The butterfly shaped nebula NGC 2346 started as two neighboring stars, each about twice as massive as the sun. Now, scientists have predicted how it will evolve over the next several millennia.
Using the Gemini Observatory 8-meter telescope in Chile, scientists from the National Optical Astronomy Observatory have captured the highest resolution image ever obtained of the so-called bipolar planetary nebula. No other telescope on the ground or in space -- not even the Hubble Space Telescope -- has been about to get such a clear picture of the gaseous nebula floating 2,300 light years away from our sun.
The image (above) shows a knotted, streaky swath of hydrogen gas as big as our solar system. The authors of a forthcoming study in the Astrophysical Journal believe the patten is the result of a hot bubble of gas around the central star breaking out and shattering the shell of surrounding gas. They liken it to the way oil spreads and beads in a glass of water.

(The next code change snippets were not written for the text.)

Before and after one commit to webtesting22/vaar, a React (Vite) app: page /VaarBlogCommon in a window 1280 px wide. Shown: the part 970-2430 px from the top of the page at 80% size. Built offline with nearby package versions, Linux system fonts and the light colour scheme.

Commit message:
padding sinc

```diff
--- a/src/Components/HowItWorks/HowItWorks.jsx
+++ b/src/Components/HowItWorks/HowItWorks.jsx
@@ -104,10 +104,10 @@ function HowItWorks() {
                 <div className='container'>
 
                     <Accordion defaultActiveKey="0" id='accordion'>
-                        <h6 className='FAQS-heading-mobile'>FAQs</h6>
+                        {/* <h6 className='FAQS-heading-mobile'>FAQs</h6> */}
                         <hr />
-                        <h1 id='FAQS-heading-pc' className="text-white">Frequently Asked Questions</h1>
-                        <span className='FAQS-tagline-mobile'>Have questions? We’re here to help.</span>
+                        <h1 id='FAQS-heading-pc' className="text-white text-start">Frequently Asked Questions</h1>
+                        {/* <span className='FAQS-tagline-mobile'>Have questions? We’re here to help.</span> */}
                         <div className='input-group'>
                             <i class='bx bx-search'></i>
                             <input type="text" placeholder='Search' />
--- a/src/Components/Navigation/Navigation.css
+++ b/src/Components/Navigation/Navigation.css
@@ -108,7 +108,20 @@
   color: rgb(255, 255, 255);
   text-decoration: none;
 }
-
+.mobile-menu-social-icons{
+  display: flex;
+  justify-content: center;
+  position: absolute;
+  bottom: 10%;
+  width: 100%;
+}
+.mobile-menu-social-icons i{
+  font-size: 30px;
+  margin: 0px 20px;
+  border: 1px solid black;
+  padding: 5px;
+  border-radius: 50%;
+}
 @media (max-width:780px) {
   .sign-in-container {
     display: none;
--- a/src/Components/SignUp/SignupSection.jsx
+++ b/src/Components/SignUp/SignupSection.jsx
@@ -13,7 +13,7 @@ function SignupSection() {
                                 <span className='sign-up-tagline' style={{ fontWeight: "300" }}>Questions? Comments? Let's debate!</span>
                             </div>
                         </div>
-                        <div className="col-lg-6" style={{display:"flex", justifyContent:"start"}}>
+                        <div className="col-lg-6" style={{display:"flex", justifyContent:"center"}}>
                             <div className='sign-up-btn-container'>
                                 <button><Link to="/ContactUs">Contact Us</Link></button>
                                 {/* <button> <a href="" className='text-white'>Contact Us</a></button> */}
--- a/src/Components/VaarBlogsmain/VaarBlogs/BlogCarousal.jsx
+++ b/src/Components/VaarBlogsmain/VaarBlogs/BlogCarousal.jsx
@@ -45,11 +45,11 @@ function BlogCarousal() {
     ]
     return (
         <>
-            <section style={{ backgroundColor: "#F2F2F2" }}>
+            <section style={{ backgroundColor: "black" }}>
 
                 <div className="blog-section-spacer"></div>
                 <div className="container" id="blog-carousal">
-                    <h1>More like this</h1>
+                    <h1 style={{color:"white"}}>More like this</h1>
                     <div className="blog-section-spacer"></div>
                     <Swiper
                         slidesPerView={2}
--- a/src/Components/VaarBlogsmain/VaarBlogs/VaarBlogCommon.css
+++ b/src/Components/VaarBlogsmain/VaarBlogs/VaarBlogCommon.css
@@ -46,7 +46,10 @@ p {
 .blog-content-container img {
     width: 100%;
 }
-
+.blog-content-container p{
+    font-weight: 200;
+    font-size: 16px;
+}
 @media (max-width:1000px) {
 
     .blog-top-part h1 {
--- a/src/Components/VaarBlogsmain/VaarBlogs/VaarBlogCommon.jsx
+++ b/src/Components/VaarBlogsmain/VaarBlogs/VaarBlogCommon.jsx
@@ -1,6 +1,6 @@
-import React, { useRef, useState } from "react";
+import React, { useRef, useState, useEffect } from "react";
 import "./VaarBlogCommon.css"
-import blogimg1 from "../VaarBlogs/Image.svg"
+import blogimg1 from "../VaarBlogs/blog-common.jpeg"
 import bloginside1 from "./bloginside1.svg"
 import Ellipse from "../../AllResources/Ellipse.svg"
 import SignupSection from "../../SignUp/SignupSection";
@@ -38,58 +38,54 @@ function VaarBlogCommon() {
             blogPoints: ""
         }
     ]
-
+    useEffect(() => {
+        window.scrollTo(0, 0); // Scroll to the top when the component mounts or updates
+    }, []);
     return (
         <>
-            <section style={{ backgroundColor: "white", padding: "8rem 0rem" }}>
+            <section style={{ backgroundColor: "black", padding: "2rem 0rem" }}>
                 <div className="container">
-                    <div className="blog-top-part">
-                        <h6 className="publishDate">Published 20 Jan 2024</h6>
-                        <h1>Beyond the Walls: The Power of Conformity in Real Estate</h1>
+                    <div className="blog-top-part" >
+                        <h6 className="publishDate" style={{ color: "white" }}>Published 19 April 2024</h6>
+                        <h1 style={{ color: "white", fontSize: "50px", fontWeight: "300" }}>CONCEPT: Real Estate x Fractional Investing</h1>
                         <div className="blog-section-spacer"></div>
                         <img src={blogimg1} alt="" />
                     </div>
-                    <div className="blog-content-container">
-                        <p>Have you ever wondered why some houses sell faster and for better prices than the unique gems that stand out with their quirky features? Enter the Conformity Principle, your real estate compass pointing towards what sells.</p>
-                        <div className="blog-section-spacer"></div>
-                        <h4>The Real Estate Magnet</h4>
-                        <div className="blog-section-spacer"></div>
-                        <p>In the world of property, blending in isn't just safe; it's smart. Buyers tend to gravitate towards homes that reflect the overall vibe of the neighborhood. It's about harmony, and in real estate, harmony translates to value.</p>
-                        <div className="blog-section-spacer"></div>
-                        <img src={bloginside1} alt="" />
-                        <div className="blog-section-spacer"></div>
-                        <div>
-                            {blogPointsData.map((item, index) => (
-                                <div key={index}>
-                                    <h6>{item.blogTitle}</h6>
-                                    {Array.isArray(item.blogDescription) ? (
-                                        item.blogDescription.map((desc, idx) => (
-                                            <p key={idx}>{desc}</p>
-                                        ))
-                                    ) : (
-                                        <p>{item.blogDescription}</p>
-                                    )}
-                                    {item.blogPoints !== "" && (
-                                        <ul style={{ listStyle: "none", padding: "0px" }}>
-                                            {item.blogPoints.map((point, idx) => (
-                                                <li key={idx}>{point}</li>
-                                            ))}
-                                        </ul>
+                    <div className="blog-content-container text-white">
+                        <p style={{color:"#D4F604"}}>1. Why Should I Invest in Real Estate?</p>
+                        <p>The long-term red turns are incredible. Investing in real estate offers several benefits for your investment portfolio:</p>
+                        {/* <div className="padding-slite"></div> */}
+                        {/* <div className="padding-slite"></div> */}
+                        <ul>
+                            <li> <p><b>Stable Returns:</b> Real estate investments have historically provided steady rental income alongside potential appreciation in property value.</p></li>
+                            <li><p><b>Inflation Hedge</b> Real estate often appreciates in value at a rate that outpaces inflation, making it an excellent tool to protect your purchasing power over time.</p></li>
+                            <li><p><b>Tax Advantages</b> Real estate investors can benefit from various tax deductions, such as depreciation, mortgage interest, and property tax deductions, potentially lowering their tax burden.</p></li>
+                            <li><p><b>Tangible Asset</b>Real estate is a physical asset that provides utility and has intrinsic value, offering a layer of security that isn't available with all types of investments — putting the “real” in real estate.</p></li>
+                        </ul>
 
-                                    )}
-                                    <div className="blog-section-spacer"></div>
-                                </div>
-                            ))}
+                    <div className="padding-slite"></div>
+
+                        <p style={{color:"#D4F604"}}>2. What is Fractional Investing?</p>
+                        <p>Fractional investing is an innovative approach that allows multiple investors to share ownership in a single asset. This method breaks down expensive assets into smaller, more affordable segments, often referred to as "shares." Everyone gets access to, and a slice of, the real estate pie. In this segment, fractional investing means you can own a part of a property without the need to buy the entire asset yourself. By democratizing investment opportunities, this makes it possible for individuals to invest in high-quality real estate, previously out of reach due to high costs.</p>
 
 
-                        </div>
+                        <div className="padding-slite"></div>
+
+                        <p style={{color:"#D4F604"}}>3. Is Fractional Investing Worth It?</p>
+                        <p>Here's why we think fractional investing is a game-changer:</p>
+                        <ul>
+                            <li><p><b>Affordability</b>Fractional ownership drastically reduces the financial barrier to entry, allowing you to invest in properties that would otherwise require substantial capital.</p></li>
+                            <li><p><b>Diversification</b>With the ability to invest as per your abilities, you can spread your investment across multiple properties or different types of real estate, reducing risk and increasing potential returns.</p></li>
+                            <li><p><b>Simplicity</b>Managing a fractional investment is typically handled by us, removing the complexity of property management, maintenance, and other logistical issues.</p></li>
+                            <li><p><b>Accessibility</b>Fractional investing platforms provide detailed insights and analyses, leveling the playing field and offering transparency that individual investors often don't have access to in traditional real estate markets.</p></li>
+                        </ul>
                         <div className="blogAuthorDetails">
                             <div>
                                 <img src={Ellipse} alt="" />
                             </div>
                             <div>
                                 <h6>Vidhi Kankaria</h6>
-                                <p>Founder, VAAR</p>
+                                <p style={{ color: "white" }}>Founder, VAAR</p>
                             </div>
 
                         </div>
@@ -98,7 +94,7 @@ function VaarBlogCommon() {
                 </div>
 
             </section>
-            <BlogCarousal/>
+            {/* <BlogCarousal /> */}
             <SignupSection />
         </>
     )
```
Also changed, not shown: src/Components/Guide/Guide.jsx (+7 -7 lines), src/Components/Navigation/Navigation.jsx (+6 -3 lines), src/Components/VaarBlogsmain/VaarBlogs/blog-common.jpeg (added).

The authors created a computer model of how the gasses are expected to interact over the next 9,000 years. Lead author Arturo Manchado explained that the animation (below) shows an initial toroid, or donut-shaped, mass of cool hydrogen gas (represented in blue) that expands from the central line. "Once the swept-up shell is highly fragmented, the toroid is no longer visible and only the large clumps will be seen."